the moat plotnr
01 a merles.
The F F. V
Is the only din
i'-e car train.
Ail the throuL h
trains sie light
ed with elec
tricity, and are
ueaivu Willi F eaiii. r ur iuwcb, cavuibiuu lairn
aid complete mT rmatlm apply to nearest
t'eket agent, or address C B. RYA.N, aasis ant
general passenger agent, Cincinnati, O.
Jotice in Attachment.
STATE OF IbLTNOIB, I
Rook island Couutt, t
Circuit court of Rock Island connty. Way term,
A. D. 1 93.
The People's National Bank of Rock Island, 111.,
vs C. W. Moster, In attachment.
Public notice is hereby given to tbe said O. W
Mnsher lbs a writ of attachment issued ont of

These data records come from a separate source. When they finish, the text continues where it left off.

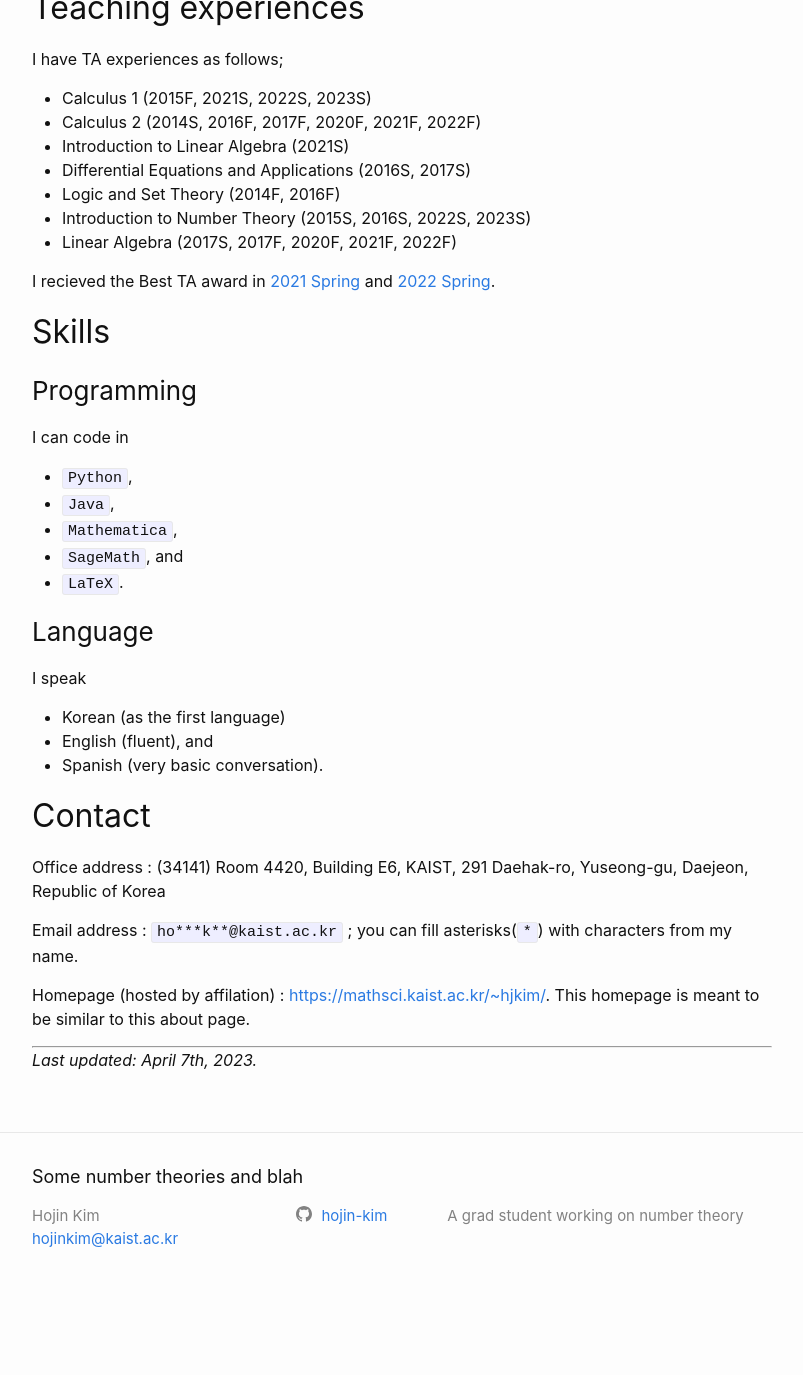
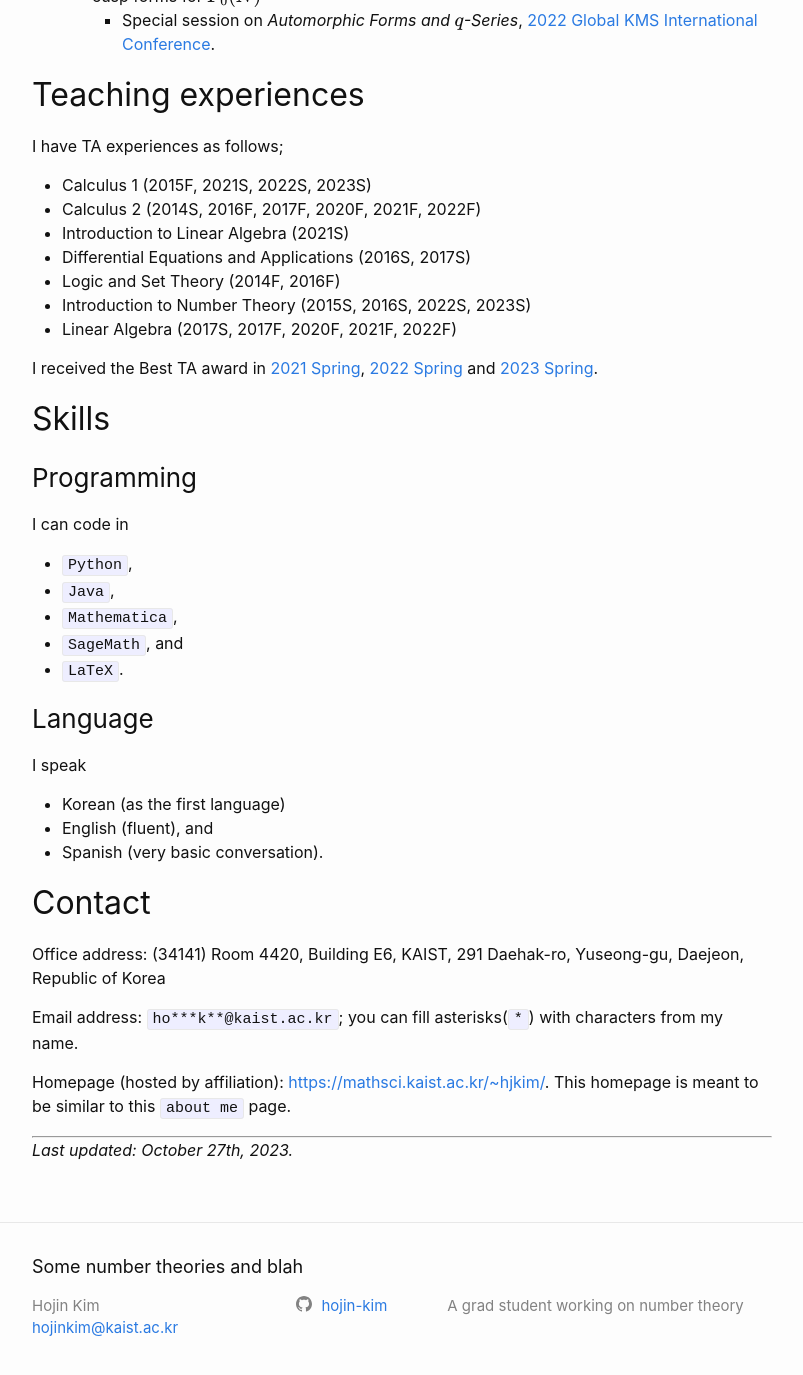
Before and after one commit to hojin-kim/blog, a Jekyll site: the page built from _pages/about.md, in a window 1280 px wide and 1400 px high, scrolled down 1195 px. Shown: the top 1375 px of the window, without its empty margins (238-1041 px from the left). Built offline with Jekyll 4.4.1, drawn with Linux system fonts in a browser that asks for light colours; before the commit the page ends 2505 px from its top, so only the background shows below that; some of the changed text lies outside the part shown.

Commit message:
minor typo for the about page

```diff
--- a/_pages/about.md
+++ b/_pages/about.md
@@ -42,7 +44,7 @@ I have TA experiences as follows;
 * Introduction to Number Theory (2015S, 2016S, 2022S, 2023S)
 * Linear Algebra (2017S, 2017F, 2020F, 2021F, 2022F)
 
-I recieved the Best TA award in [2021 Spring](https://mathsci.kaist.ac.kr/home/2021/09/2021년-봄학기-우수조교상) and [2022 Spring](https://mathsci.kaist.ac.kr/home/2022/09/2022년-봄학기-우수조교상-시상식/).
+I received the Best TA award in [2021 Spring](https://mathsci.kaist.ac.kr/home/2021/09/2021년-봄학기-우수조교상), [2022 Spring](https://mathsci.kaist.ac.kr/home/2022/09/2022년-봄학기-우수조교상-시상식/) and [2023 Spring](https://mathsci.kaist.ac.kr/home/2023/09/2023년-bk21-plus-대학원-워크샵-개최/).
 
 ## Skills
 ### Programming
@@ -60,14 +62,14 @@ I speak
 - Spanish (very basic conversation).
 
 ## Contact
-Office address : (34141) Room 4420, Building E6, KAIST, 291 Daehak-ro, Yuseong-gu, Daejeon, Republic of Korea
+Office address: (34141) Room 4420, Building E6, KAIST, 291 Daehak-ro, Yuseong-gu, Daejeon, Republic of Korea
 
-Email address : `ho***k**@kaist.ac.kr` ; you can fill asterisks(`*`) with characters from my name.
+Email address: `ho***k**@kaist.ac.kr`; you can fill asterisks(`*`) with characters from my name.
 
-Homepage (hosted by affilation) : [https://mathsci.kaist.ac.kr/~hjkim/](https://mathsci.kaist.ac.kr/~hjkim/). This homepage is meant to be similar to this about page.
+Homepage (hosted by affiliation): [https://mathsci.kaist.ac.kr/~hjkim/](https://mathsci.kaist.ac.kr/~hjkim/). This homepage is meant to be similar to this `about me` page.
 
 ---
-_Last updated: April 7th, 2023._
+_Last updated: October 27th, 2023._
 
 [IKLNdP2023b]: https://hal.science/hal-04240841
 [IKLNdP2023a]: https://arxiv.org/abs/2304.02337
```
Also changed, not shown: other parts of _pages/about.md (+4 -2 lines).
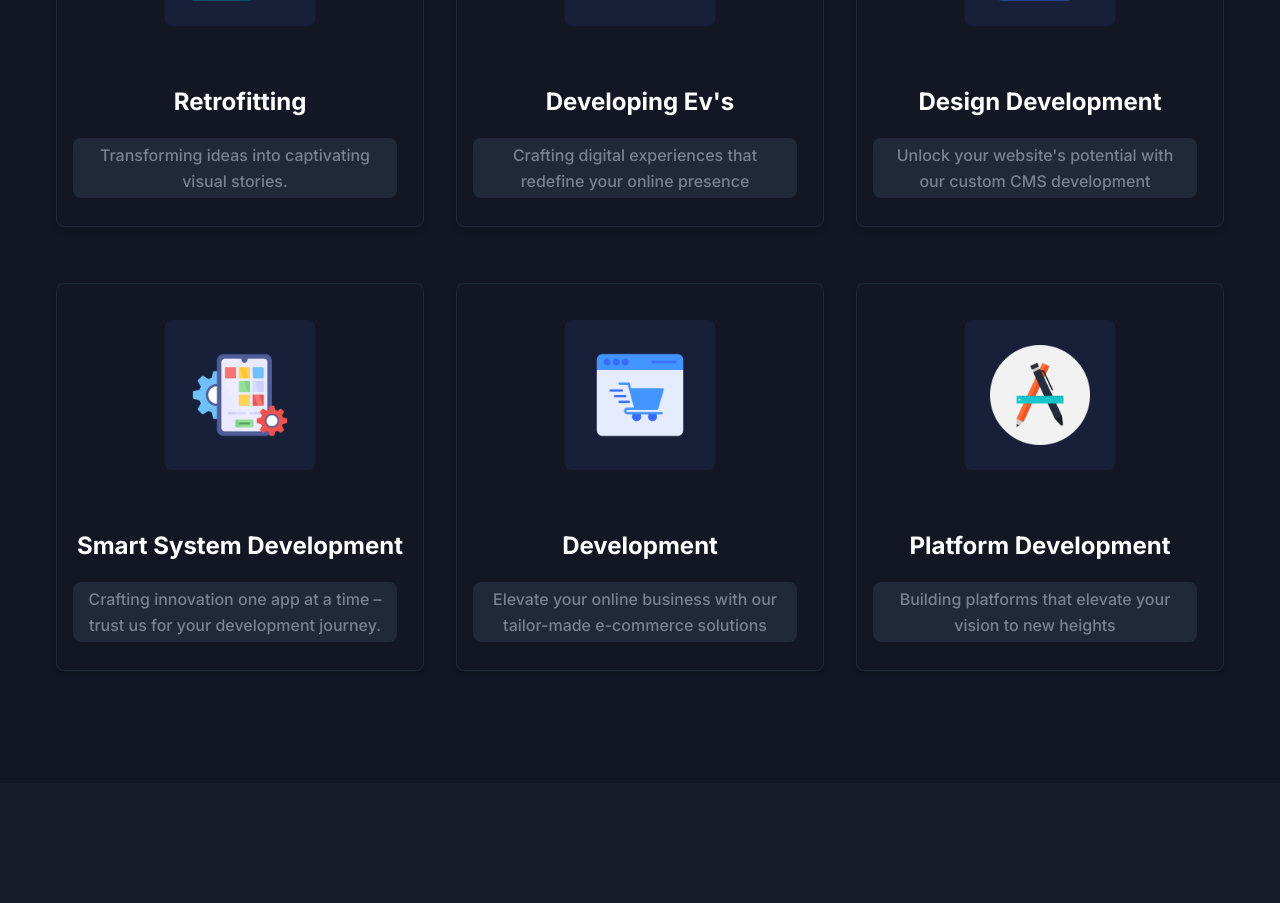
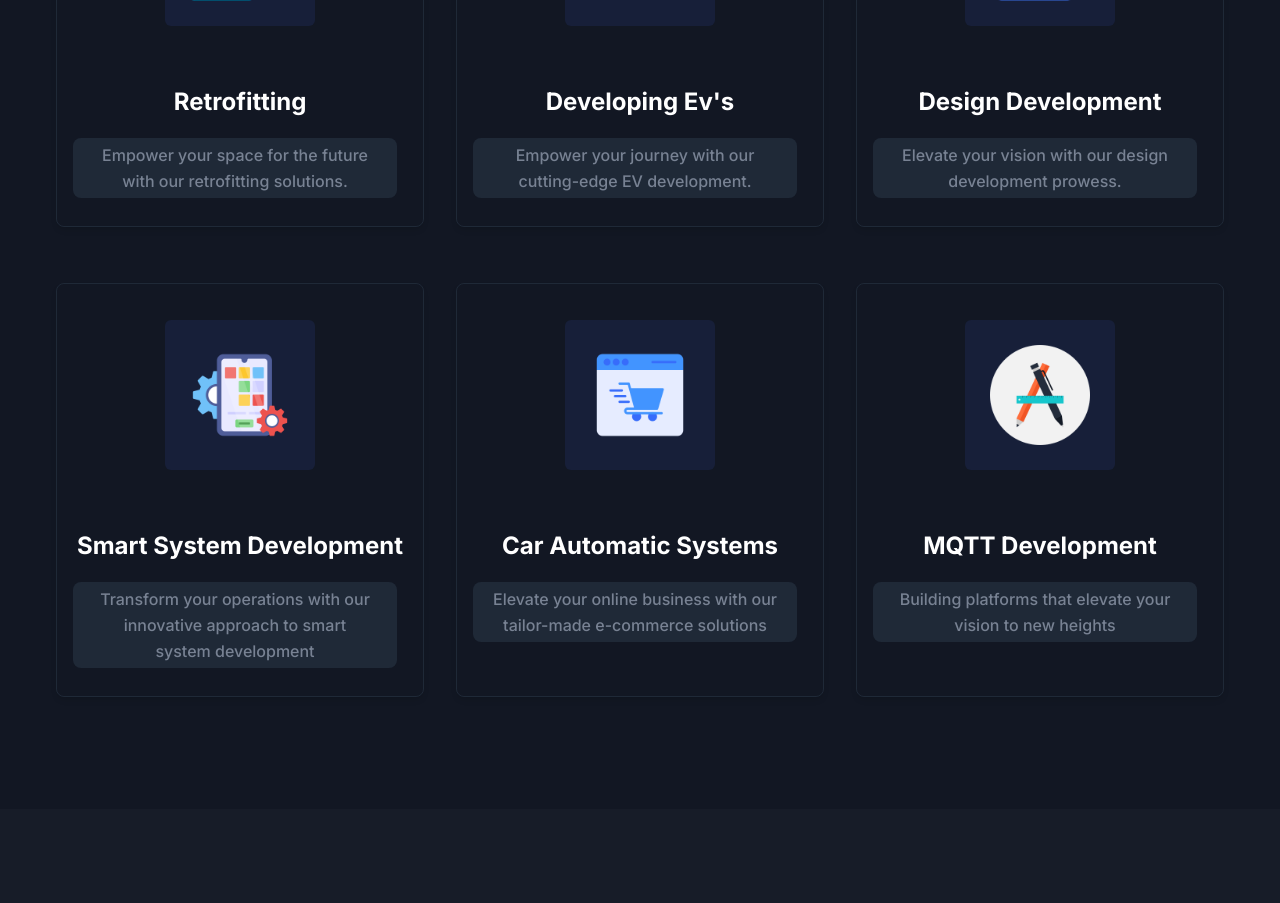
Before and after one commit to Manoj-kumar-C/Auto-Minds, a Next.js app: page / in a window 1280 px wide. Shown: the part 3080-3983 px from the top of the page. Built offline with nearby package versions, Linux system fonts and the light colour scheme.

Commit message:
Auto Minds adf

```diff
--- a/components/Features/index.tsx
+++ b/components/Features/index.tsx
@@ -22,7 +22,7 @@ const Features = () => {
       ),
       title: "Retrofitting",
       paragraph:
-        "Transforming ideas into captivating visual stories.",
+        "Empower your space for the future with our retrofitting solutions.",
     },
     {
       id: 1,
@@ -31,7 +31,7 @@ const Features = () => {
       ),
       title: "Developing Ev's",
       paragraph:
-        "Crafting digital experiences that redefine your online presence",
+        "Empower your journey with our cutting-edge EV development.",
     },
     {
       id: 1,
@@ -40,7 +40,7 @@ const Features = () => {
       ),
       title: "Design Development",
       paragraph:
-        "Unlock your website's potential with our custom CMS development",
+        "Elevate your vision with our design development prowess.",
     },
     {
       id: 1,
@@ -49,14 +49,14 @@ const Features = () => {
       ),
       title: "Smart System Development",
       paragraph:
-        "Crafting innovation one app at a time – trust us for your development journey.",
+        "Transform your operations with our innovative approach to smart system development",
     },
     {
       id: 1,
       icon: (
         <Image src='/images/services/ecommerce.png' alt="image" width={100} height={100}/>
       ),
-      title: " Development",
+      title: "Car Automatic Systems",
       paragraph:
         "Elevate your online business with our tailor-made e-commerce solutions",
     },
@@ -65,7 +65,7 @@ const Features = () => {
       icon: (
         <Image src='/images/services/platform-development.png' alt="image" width={100} height={100}/>
       ),
-      title: "Platform Development",
+      title: "MQTT Development",
       paragraph:
         "Building platforms that elevate your vision to new heights",
     },
--- a/components/Testimonials/index.tsx
+++ b/components/Testimonials/index.tsx
@@ -84,8 +84,8 @@ const Testimonials = () => {
     <section className="dark:bg-bg-color-dark bg-gray-light relative z-10 py-16 md:py-20 lg:py-28">
       <div className="container">
         <SectionTitle
-          title="What Our Users Say"
-          paragraph="There are many variations of passages of Lorem Ipsum available but the majority have suffered alteration in some form."
+          title="Feedback Of our Product"
+          paragraph="The feedback that we achieved from the journey of our product "
           center
         />
         <Slider {...settings}>
```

the offico of tbe clerk of the circuit coa.it of Rock
leland connty, daed the 81ft dav of Jannarv, A
D. 1S93, at the auit of the said People's National
Hank and a ain-t t e estate of t'ie said '. W.
Mosher 'or tie s lm of T. n Thousand ($10,000 00)
dollars, directed to the heriff of said Rock Island
county, which said writ bas been returnded exe
cuted. Now, therefore, unless yon, the 8id C. W.
Moshfr, sba 1 personally be and appear before the
said cir nit c .or of Ruck I-land connty on the
first day of the next term thereof, to be holden at
tbe court house in the city of ocfc Is'and, in said
county, on the nt d y of May, A. D 183, gi e
special b 1 and plead to the said plainli l a ac
tion judgment will be entered aeaii s you, and
Id favor of the said Peoole'a National Bunk, and
so much of tne i roperty attached as m ay be suf
ficient to sati-fy tbe said Judgment and costs, will
be told to satiny the same.
GE'iROB W. GAMBLE, Clerk.
Ja. L. Baas, Plaintiff 's Atto ney.
January 31, A, D. 1891. ,
Driffill & Gleim
Keeps the finest line of
IN THE CITY.
DRIFFILL & GLEIM
Under Harper House.
314 BRADY STREET,
The Pat,l and Wintee Goods are now In. DAVENPORT
Remember we are showing the largest and most variei
assortment of Domestic and Imported goods in the tires
cities. Suits made to your measure from $20 to 40; Trou
sers made to ycur measure f 5 to $12.
You wish a piece cf Diamond Jeweliy,
You wish a Watcb,
You wish a Clock,
You wish a Fine Pin,
You wish a pair of Ear Kings,
You wish something in Solid Silver,
You wish a pair of Opera Glasses,
You wish a pair of Gold Spectacles,
You wish anj lhirg in cur 15ne
You can surely find it at
Cor. Third and Brady Sts., Davenport, Iowa.
Never before heard of prices,
At G. O. HUCKSTAEDT'S,
1809 and 1811 Second Avenue.
14 w. Second Street. OAVFJIPORi. iOWI